Requirements may sound simple: when the user clicks the mouse or presses this key, do something. To a developer, though, there are a multitude of ways to implement this behavior: up, down, pointer, or touch events. Whether you are a developer, designer or business lead, understanding the impact down events will lead to a web experience that’s free of frustration for everyone. With no pre-requisite code knowledge required, this course will introduce you to pointer events, the impact of the chosen method, and the users who will thank you for considering their needs.
Requirements may sound simple: when the user clicks the mouse or presses this key, do something. To a developer, though, there are a multitude of ways to implement this behavior: up, down, pointer, or touch events. In principle, these have the same effect, but for users with disabilities, the choice can make or break the entire experience. If you plan to test your site against WCAG 2.1, you’ll need to understand down events in order to test against success criterion 2.5.2 Pointer Cancellation.
What is a down event and why is it so clearly excluded for WCAG-conformant sites? When you press a key or click your mouse, the browser sees two events: you pressing down and you lifting up. For users with limited mobility or low vision, the ability to cancel the resulting function is more than a matter of convenience. A user may have finally made it to the button they want to press and quickly realizes they’ve made a mistake. A well-coded site can easily account for this scenario.
We will look at the similarities and differences of keyboard and pointer events and discuss their user impact and the aspects a developer would need to be aware of for proper implementation and maintaining an accessible experience.
- The impact pointer events have upon users with and without disabilities

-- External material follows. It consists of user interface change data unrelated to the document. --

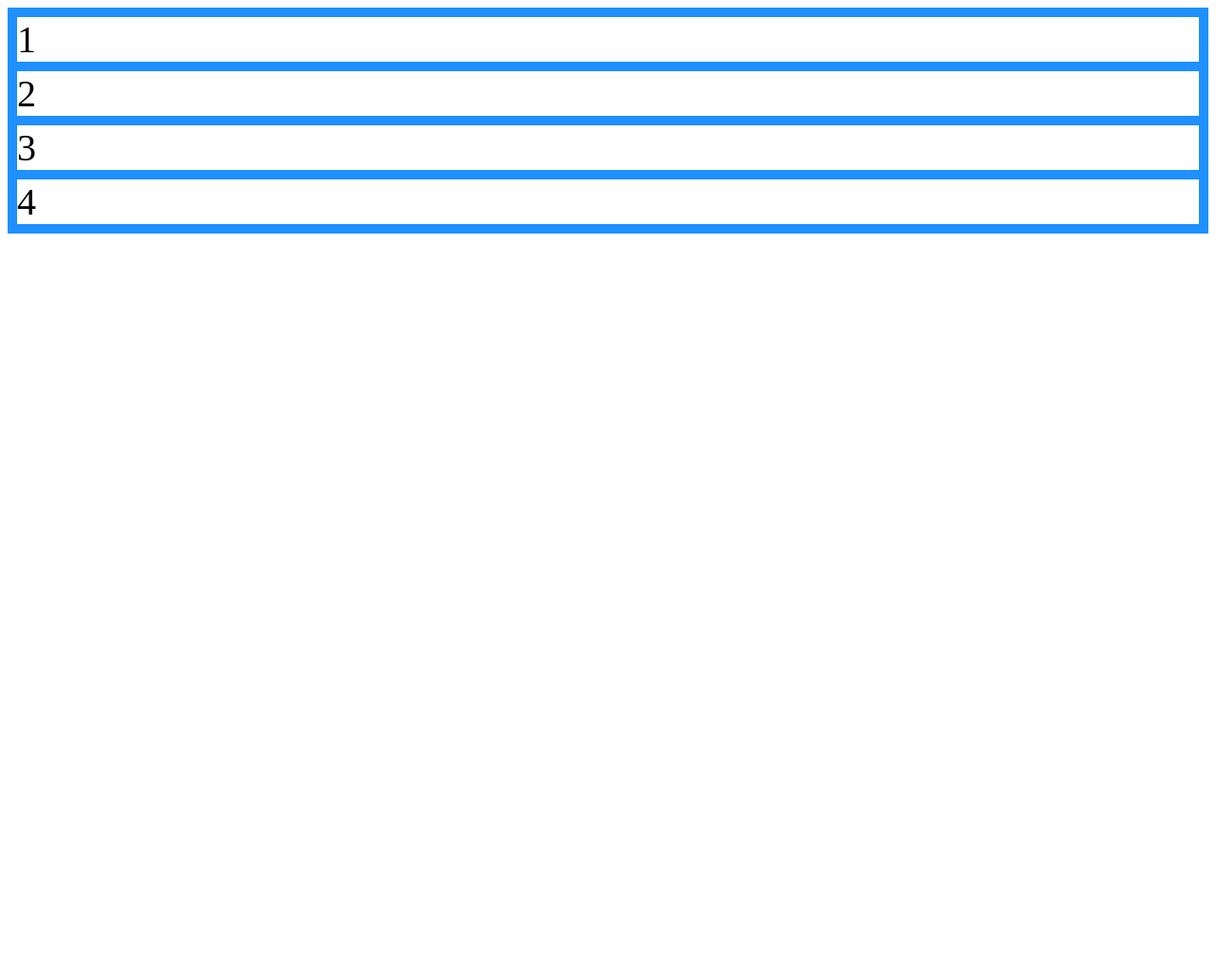
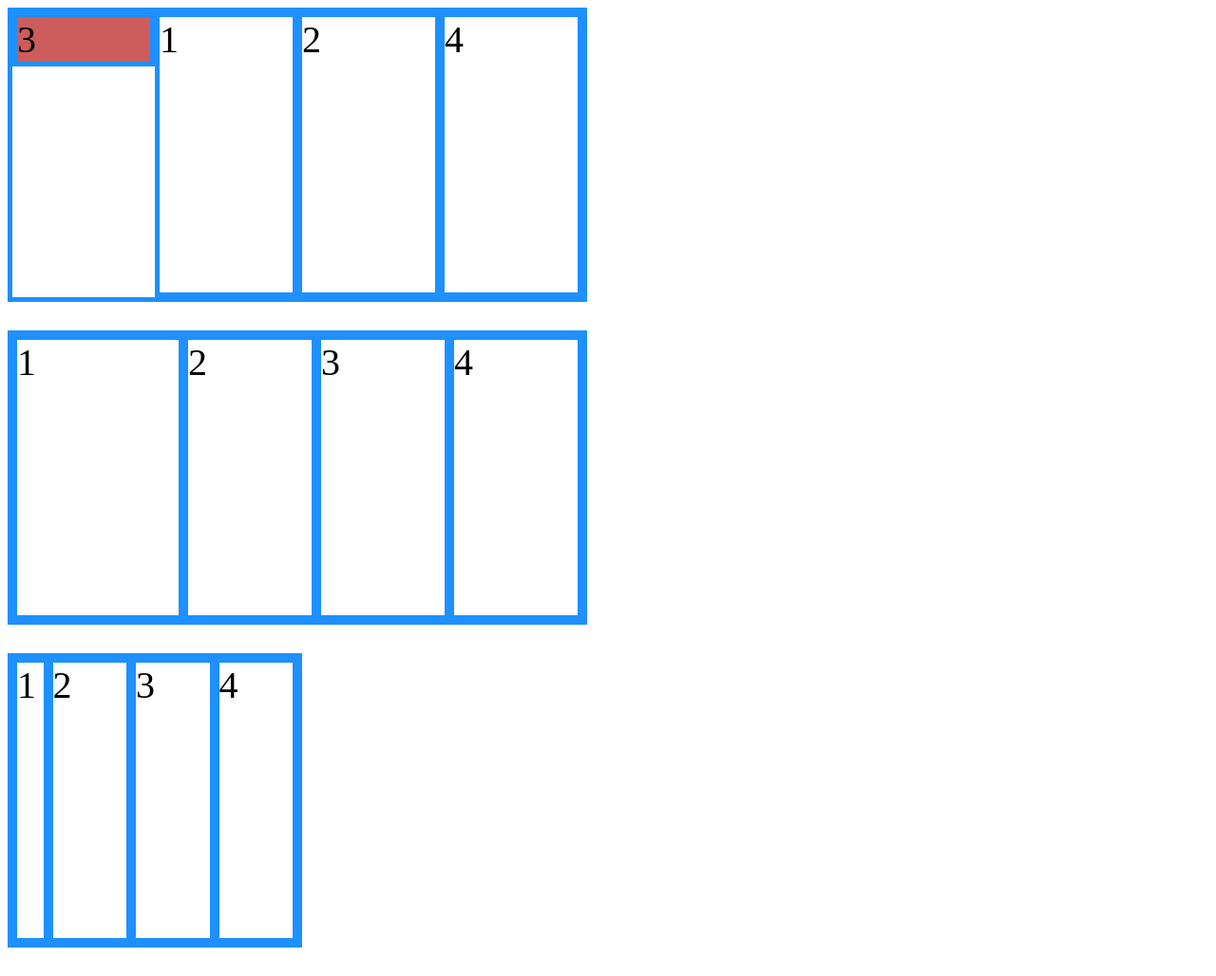
Before and after one commit to janderson-endryo/ConteudoExtra, a plain HTML site: page FlexBoxGrid/flex/FlexBox02.html in a window 1280 px wide. Shown: the whole page at 95% size. Before the commit the page ends 800 px from the top, so only its background shows below. Drawn offline with Linux system fonts and the light colour scheme.

Commit message:
flexbox3

```diff
--- a/FlexBoxGrid/flex/FlexBox02.html
+++ b/FlexBoxGrid/flex/FlexBox02.html
@@ -1,5 +1,6 @@
 <!DOCTYPE html>
 <html lang="pt-br">
+
 <head>
     <meta charset="UTF-8">
     <meta http-equiv="X-UA-Compatible" content="IE=edge">
@@ -7,15 +8,59 @@
     <title>FlexBox #02</title>
 
     <style>
-        div{
+        div {
             border: solid 5px dodgerblue;
             font-size: 40px;
         }
+
+        .flex-container div, .flex div, .menos div {
+            box-sizing: border-box;
+        }
+
+        .flex-container, .flex, .menos {
+            display: flex;
+            /*valor padrao*/
+            flex-direction: row;
+            flex-wrap: nowrap;
+            justify-content:flex-start;
+            align-items:stretch;
+
+            height: 300px;
+            width: 600px;
+
+            margin-bottom: 30px;
+        }
+
+        .flex-container div:nth-child(3) {
+            background-color: indianred;
+
+            order: -1;/*padrao 0 para todos, quanto maio sera exibido por ultimo e meno sera exibido primeiro*/
+
+            align-self: flex-start;/*padrao e stretch*/
+
+        }
         .flex-container div {
-            box-sizing: border-box;
+            width: 100px; /*percebe que ainda tem espaço dentro do elemento*/
+            flex-grow: 1; /*retira esse espaço dividido o resto igualmente entre os elementos que tem dentro do bloco isso cado o flex-grow for igua para todos */
+        }
+        .flex div, .menos div {
+            width: 100px;
+            flex-grow: 1;
+        }
+
+        .flex div:nth-child(1) {
+            flex-grow: 2; /*nesse caso o primeiro elemento esta com peso 2 entao os espaço sera dividido por 5 em vez de 4 e o primeiro elemento fica com o dobro do espaço  */
+        }
+        .menos {
+            width: 300px;
+            flex-shrink: 1;
+        }
+        .menos div:nth-child(1) {
+            flex-shrink: 5; /*o elemento escolhido vai encolher 5 vezes menos*/
         }
     </style>
 </head>
+
 <body>
     <div class="flex-container">
         <div>1</div>
@@ -23,5 +68,20 @@
         <div>3</div>
         <div>4</div>
     </div>
+
+    <div class="flex">
+        <div>1</div>
+        <div>2</div>
+        <div>3</div>
+        <div>4</div>
+    </div>
+
+    <div class="menos">
+        <div>1</div>
+        <div>2</div>
+        <div>3</div>
+        <div>4</div>
+    </div>
 </body>
+
 </html>
```
Also changed, not shown: FlexBoxGrid/flex/FlexBox03.html (added, +50 -0 lines).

- The code structure of pointer events
- Communicating with developers about their choices of pointer events (even if you don’t know much code)